● **Input data**
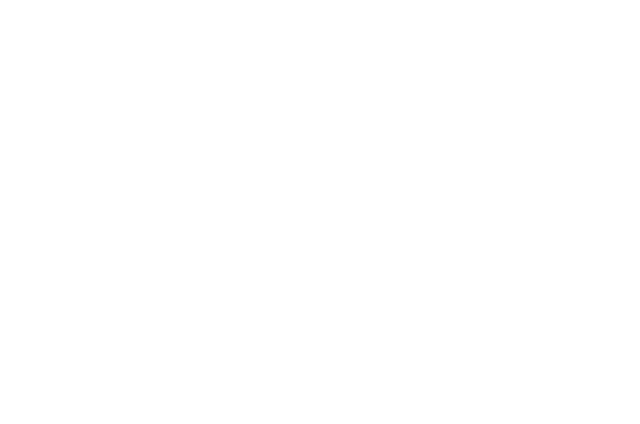
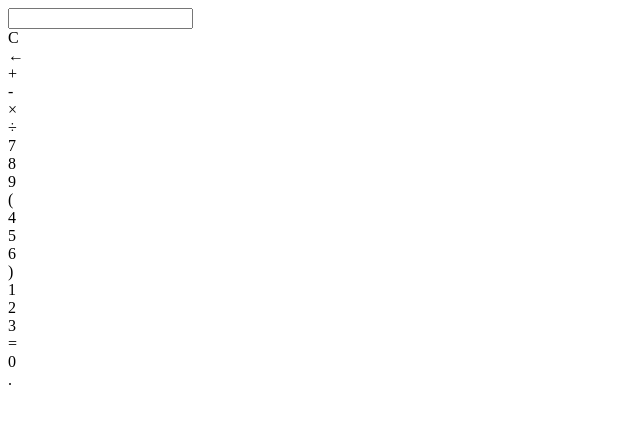
Before and after one commit to Kr1t1ka/calculator, a plain HTML site: page index.html in a window 1280 px wide. Shown: the whole page, without its empty margins (0-640 px from the left). Drawn offline with Linux system fonts and the light colour scheme.

Commit message:
Создание заготовки.

```diff
--- a/index.html
+++ b/index.html
@@ -1,10 +1,37 @@
 <!DOCTYPE html>
-<html lang="en">
+<html>
 <head>
-    <meta charset="UTF-8">
-    <title>Title</title>
+    <title>Калькулятор</title>
 </head>
+<style>
+
+</style>
 <body>
+<div class="container">
+    <div class="item input"><form name="form"><input type="text" name="textview" readonly></form></div>
+    <div class="item clean">C</div>
+    <div class="item back">&larr;</div>
+    <div class="item">+</div>
+    <div class="item">-</div>
+    <div class="item">&times;</div>
+    <div class="item">&divide;</div>
+    <div class="item">7</div>
+    <div class="item">8</div>
+    <div class="item">9</div>
+    <div class="item">(</div>
+    <div class="item">4</div>
+    <div class="item">5</div>
+    <div class="item">6</div>
+    <div class="item">)</div>
+    <div class="item">1</div>
+    <div class="item">2</div>
+    <div class="item">3</div>
+    <div class="item equal">=</div>
+    <div class="item zero">0</div>
+    <div class="item">.</div>
+</div>
+<script>
 
+</script>
 </body>
 </html>
```
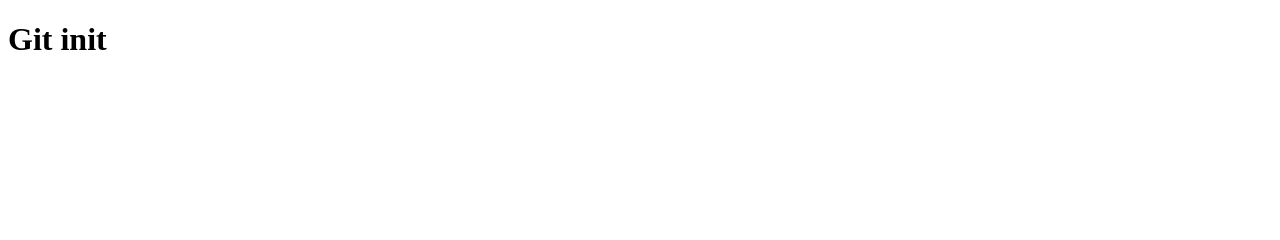
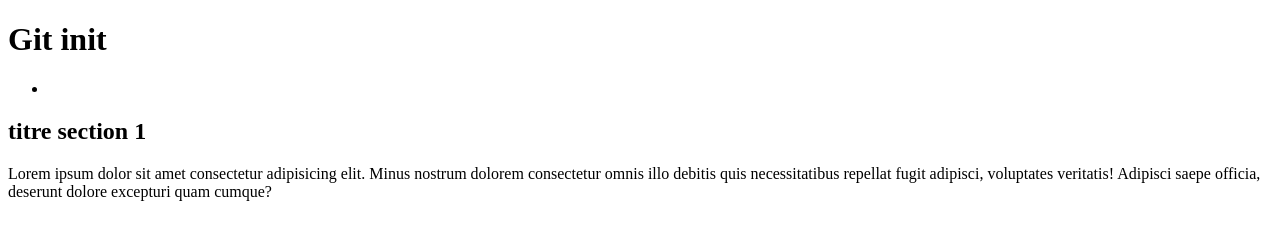
Before and after one commit to ninaSdev/landkit, a plain HTML site: page index.html in a window 1280 px wide. Drawn offline with Linux system fonts and the light colour scheme.

Commit message:
section 1 p

```diff
--- a/index.html
+++ b/index.html
@@ -9,5 +9,17 @@
 <body>
     <h1>Git init</h1>
 
+    <header>
+        <nav>
+            <ul>
+                <li></li>
+            </ul>
+        </nav>
+    </header>
+
+    <section>
+        <h1>titre section 1</h1>
+        <p>Lorem ipsum dolor sit amet consectetur adipisicing elit. Minus nostrum dolorem consectetur omnis illo debitis quis necessitatibus repellat fugit adipisci, voluptates veritatis! Adipisci saepe officia, deserunt dolore excepturi quam cumque?</p>
+    </section>
 </body>
 </html>
```
Also changed, not shown: 2 other files.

● **Work instruction**
Set every entry down again word for word, but not the pictures.

● **Task solution**
Before and after one commit to Kr1t1ka/calculator, a plain HTML site: page index.html in a window 1280 px wide. Shown: the whole page, without its empty margins (0-640 px from the left). Drawn offline with Linux system fonts and the light colour scheme.

Commit message:
Создание заготовки.

```diff
--- a/index.html
+++ b/index.html
@@ -1,10 +1,37 @@
 <!DOCTYPE html>
-<html lang="en">
+<html>
 <head>
-    <meta charset="UTF-8">
-    <title>Title</title>
+    <title>Калькулятор</title>
 </head>
+<style>
+
+</style>
 <body>
+<div class="container">
+    <div class="item input"><form name="form"><input type="text" name="textview" readonly></form></div>
+    <div class="item clean">C</div>
+    <div class="item back">&larr;</div>
+    <div class="item">+</div>
+    <div class="item">-</div>
+    <div class="item">&times;</div>
+    <div class="item">&divide;</div>
+    <div class="item">7</div>
+    <div class="item">8</div>
+    <div class="item">9</div>
+    <div class="item">(</div>
+    <div class="item">4</div>
+    <div class="item">5</div>
+    <div class="item">6</div>
+    <div class="item">)</div>
+    <div class="item">1</div>
+    <div class="item">2</div>
+    <div class="item">3</div>
+    <div class="item equal">=</div>
+    <div class="item zero">0</div>
+    <div class="item">.</div>
+</div>
+<script>
 
+</script>
 </body>
 </html>
```
Before and after one commit to ninaSdev/landkit, a plain HTML site: page index.html in a window 1280 px wide. Drawn offline with Linux system fonts and the light colour scheme.

Commit message:
section 1 p

```diff
--- a/index.html
+++ b/index.html
@@ -9,5 +9,17 @@
 <body>
     <h1>Git init</h1>
 
+    <header>
+        <nav>
+            <ul>
+                <li></li>
+            </ul>
+        </nav>
+    </header>
+
+    <section>
+        <h1>titre section 1</h1>
+        <p>Lorem ipsum dolor sit amet consectetur adipisicing elit. Minus nostrum dolorem consectetur omnis illo debitis quis necessitatibus repellat fugit adipisci, voluptates veritatis! Adipisci saepe officia, deserunt dolore excepturi quam cumque?</p>
+    </section>
 </body>
 </html>
```
Also changed, not shown: 2 other files.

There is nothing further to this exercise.